COVID-19 invites Fannie Mae and Freddie Mac to adopt alternative assessment methods
The Federal Housing Finance Agency (FHFA) on Monday, March 23, ordered Fannie Mae and Freddie Mac to relax their standards on property valuation and employment verification. The agency said the reason for the move was the “extraordinary circumstances” the country faces during the COVID-19 (coronavirus) pandemic.
Among the changes to some of the underwriting guidelines will be to allow only outside inspection evaluations or office evaluations. The FHFA says the measures are aimed at meeting immediate liquidity needs in the secondary mortgage market. The agency will continue to monitor development and update its policies as necessary.
The is effective immediately for all outstanding loans. They will remain in place for loans with an application date on or before May 17, 2020. A PDF of the letter with information on guideline adjustments is available here.
The FHFA has taken other measures in response to the national emergency, including a suspension of foreclosures and evictions for at least 60 days and an abstention for borrowers facing hardship due to the coronavirus.
Steven Plaisance is President and CEO of the Mortgage Division of Arvest Bank, Arkansas’ largest mortgage lender which currently manages more than 310,000 mortgages, totaling more than $ 59 billion.
Plaisance also sits on the residential board of governors of the National Professional Association of Mortgage Banks (MBA). The board is responsible for establishing legislative and regulatory policies and MBA positions on residential lending matters. Plaisance and others provided an early contribution and have been in regular communication for several weeks with the FHFA and other housing agencies affected by the COVID-19 pandemic.

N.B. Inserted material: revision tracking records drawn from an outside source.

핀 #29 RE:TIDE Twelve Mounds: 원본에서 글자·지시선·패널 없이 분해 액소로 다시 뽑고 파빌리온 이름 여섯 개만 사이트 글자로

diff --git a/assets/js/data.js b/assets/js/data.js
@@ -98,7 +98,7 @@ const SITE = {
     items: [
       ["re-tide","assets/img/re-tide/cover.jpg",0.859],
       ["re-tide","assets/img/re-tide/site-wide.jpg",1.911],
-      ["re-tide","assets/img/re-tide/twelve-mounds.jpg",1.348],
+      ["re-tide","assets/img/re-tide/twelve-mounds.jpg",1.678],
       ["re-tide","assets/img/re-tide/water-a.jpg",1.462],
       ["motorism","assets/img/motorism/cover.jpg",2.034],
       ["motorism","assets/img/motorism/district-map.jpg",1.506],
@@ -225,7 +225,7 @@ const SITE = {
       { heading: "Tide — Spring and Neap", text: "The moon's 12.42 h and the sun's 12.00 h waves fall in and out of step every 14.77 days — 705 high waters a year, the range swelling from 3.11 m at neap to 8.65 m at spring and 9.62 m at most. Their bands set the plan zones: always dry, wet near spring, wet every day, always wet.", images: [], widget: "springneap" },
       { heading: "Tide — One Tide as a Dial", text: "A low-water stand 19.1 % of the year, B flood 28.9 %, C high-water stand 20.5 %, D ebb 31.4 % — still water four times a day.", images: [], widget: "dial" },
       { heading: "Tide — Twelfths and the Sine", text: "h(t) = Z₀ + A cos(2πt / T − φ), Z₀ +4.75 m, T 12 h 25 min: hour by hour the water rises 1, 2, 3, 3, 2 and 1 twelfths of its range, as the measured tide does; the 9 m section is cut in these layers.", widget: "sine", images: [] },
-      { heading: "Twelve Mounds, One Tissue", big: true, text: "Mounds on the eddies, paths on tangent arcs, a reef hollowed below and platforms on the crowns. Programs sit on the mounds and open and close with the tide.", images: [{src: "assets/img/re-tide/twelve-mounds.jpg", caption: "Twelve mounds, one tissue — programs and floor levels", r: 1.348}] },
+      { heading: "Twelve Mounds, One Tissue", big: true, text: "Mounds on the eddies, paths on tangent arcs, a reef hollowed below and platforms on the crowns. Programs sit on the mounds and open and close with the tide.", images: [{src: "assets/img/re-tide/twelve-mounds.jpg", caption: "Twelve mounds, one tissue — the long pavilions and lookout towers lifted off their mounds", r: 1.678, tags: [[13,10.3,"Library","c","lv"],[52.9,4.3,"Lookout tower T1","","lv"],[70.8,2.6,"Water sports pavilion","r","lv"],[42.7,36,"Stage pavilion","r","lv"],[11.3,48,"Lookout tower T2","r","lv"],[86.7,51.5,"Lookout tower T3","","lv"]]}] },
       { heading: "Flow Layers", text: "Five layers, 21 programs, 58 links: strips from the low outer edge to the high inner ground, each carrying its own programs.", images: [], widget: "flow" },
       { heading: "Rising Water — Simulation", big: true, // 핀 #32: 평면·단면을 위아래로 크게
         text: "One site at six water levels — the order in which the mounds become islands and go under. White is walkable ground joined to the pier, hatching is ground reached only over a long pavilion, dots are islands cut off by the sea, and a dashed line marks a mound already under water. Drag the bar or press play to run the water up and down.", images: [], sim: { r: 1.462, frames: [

“We were very pleased to see rapid action from the FHFA and subsequent announcements from Fannie Mae and Freddie Mac, who provide liquidity for the majority of conventional funding in the United States,” said Plaisance. “We’re all in the same boat, trying to help our families improve their financial situation by refinancing and buying homes, so we’re delighted to see our valued valuation partners helped out at this time.
Plaisance expects the temporary flexibilities of the traditional appraisal process to help mortgage lenders get loans closed and channeled more efficiently. But the mortgage industry, he said, was already inundated with business in a very short period of time. A new report from California-based Attom Data Solutions, which tracks national data on housing and foreclosures, said the total number of loans in the United States increased by 40% per year in the fourth quarter of 2019 at 2.27 million, which is the highest point since the third quarter of 2016.
“The capacity quickly overtook the industry, so customers should be patient and expect delays for a variety of reasons,” said Plaisance. “Now the effects of COVID-19 are impacting appraisals, employment for borrowers, documentation efforts, ancillary services, county and city clerk offices, potentially securities and debt companies. closure, and many other partners in the home loan process.
“Right now, all the lenders are trying to take out as many loans as possible.”
Plaisance said there was nothing to indicate – other than that they were monitoring the situation – that other aftermarket loan programs such as the Federal Housing Administration (FHA), the United States Department of Veterans Affairs (VA) or the US Department of Agriculture (USDA) would institute similar programs the measures. These loan programs are typically higher risk, starting with little or no down payments, and often consist of more money purchase transactions, so collateral relief can be difficult.
“The conventional loan market mainly refinances with these low rates, which has made some of their relief on valuations much easier to apply,” he said. “It would be a surprise to see a lot of relief, if any [FHA/VA/USDA].
“The same can be said for giant investors, where loans over $ 510,400 are classified. The collateral risk is too great to be shortened and we do not expect any relief from investors in the secondary market. “
Plaisance said Arvest recently suspended interior home inspections on nearly all of the bank’s internal portfolio loans.
“It was a welcome relief for our evaluation partners during a very difficult time for all,” he said.